The Gloria Cavanaugh Award for Excellence in Training and Education is presented to an individual or program that exemplifies continued excellence in training and education in the field of aging. Nominees must be current ASA members. Nominees should have made significant and long-term contributions to the field, and create visibility for exemplary training and educational efforts.

The winner will be featured in the Aging in America Conference program book, in Aging Today and AgeBlog, and on this page.

To be considered, nominees will be evaluated on:

  1. Significant and long-term contributions to the field;
  2. Development of relevant, culturally appropriate and comprehensive programs;
  3. Creativity and innovation in training methods, as well as use of technology;
  4. Evaluation methods to ensure efficacy;
  5. Outreach to underserved populations;
  6. Responsiveness to continuing education needs of providers.

The nomination site for the 2019 Award is closed. Please bookmark this page and revisit it in June.

2018 Gloria Cavanaugh Award for Excellence in Training and Education Winner

National Resource Center on Asian American and Pacific Islander (AAPI) Aging

The 2018 Gloria Cavanaugh Award for Excellence in Training and Education was given to a program of the National Asian Pacific Center on Aging (NAPCA), the National Resource Center on AAPI (Asian American and Pacific Islander) Aging in Seattle, Washington. The Resource Center ensures current, culturally appropriate and comprehensive technical assistance and training and education by collaborating with organizations in the aging sector that specialize in family caregiving, elder justice, Alzheimer’s disease and related dementias and long-term services and supports (LTSS). All the program elements reflect a high degree of cultural and linguistic fidelity.

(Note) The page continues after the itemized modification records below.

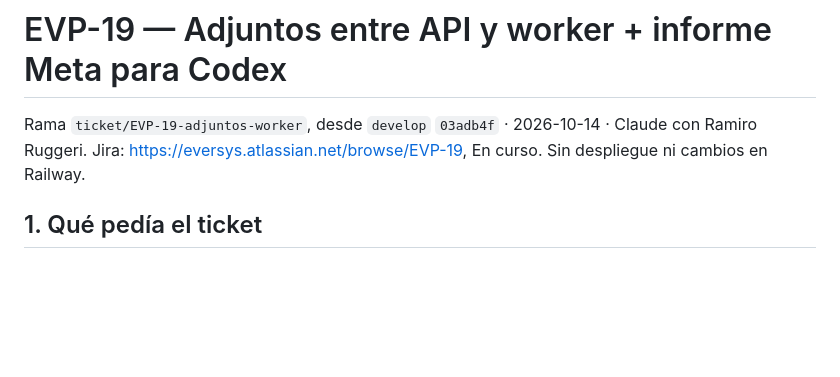
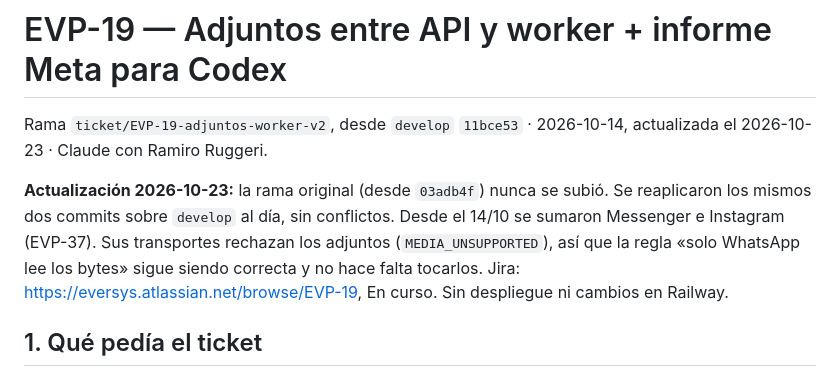
Before and after one commit to maurocentu26/EverProp-Bellomo, a Markdown page: docs/tickets/EVP-19-adjuntos-worker.md, the part around the change. Drawn GitHub-style; blank space fills up the shorter version.

Commit message:
docs(EVP-19): rama reaplicada sobre develop al día; Messenger e Instagram no suben adjuntos
Co-Authored-By: Claude Opus 5.5 <noreply@anthropic.com>

```diff
--- a/docs/tickets/EVP-19-adjuntos-worker.md
+++ b/docs/tickets/EVP-19-adjuntos-worker.md
@@ -1,6 +1,8 @@
 # EVP-19 — Adjuntos entre API y worker + informe Meta para Codex
 
-Rama `ticket/EVP-19-adjuntos-worker`, desde `develop` `03adb4f` · 2026-10-14 · Claude con Ramiro Ruggeri.
+Rama `ticket/EVP-19-adjuntos-worker-v2`, desde `develop` `11bce53` · 2026-10-14, actualizada el 2026-10-23 · Claude con Ramiro Ruggeri.
+
+**Actualización 2026-10-23:** la rama original (desde `03adb4f`) nunca se subió. Se reaplicaron los mismos dos commits sobre `develop` al día, sin conflictos. Desde el 14/10 se sumaron Messenger e Instagram (EVP-37). Sus transportes rechazan los adjuntos (`MEDIA_UNSUPPORTED`), así que la regla «solo WhatsApp lee los bytes» sigue siendo correcta y no hace falta tocarlos.
 Jira: https://eversys.atlassian.net/browse/EVP-19, En curso. Sin despliegue ni cambios en Railway.
 
 ## 1. Qué pedía el ticket
```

The Resource Center partnered with the Alzheimer’s Association to develop and disseminate the Toolkit for Providers: Serving Asian American and Pacific Islander Families with Dementia, which provides an overview of Alzheimer’s disease in AAPI communities, and includes a list of available training and education programs to help service providers provide culturally and linguistically appropriate LTSS.

Finally, the Resource Center developed and launched a comprehensive cultural competency course on AAPI aging with the National Association of States United for Aging and Disabilities. It also is filling gaps left by a dearth of human translators for the more than 50 subpopulations of AAPIs through use of technological systems that translate and provide access to listening education sessions. The Center seeks to elevate the voice of AAPI older adults and their families nationwide through multiple social media campaigns and many other training programs.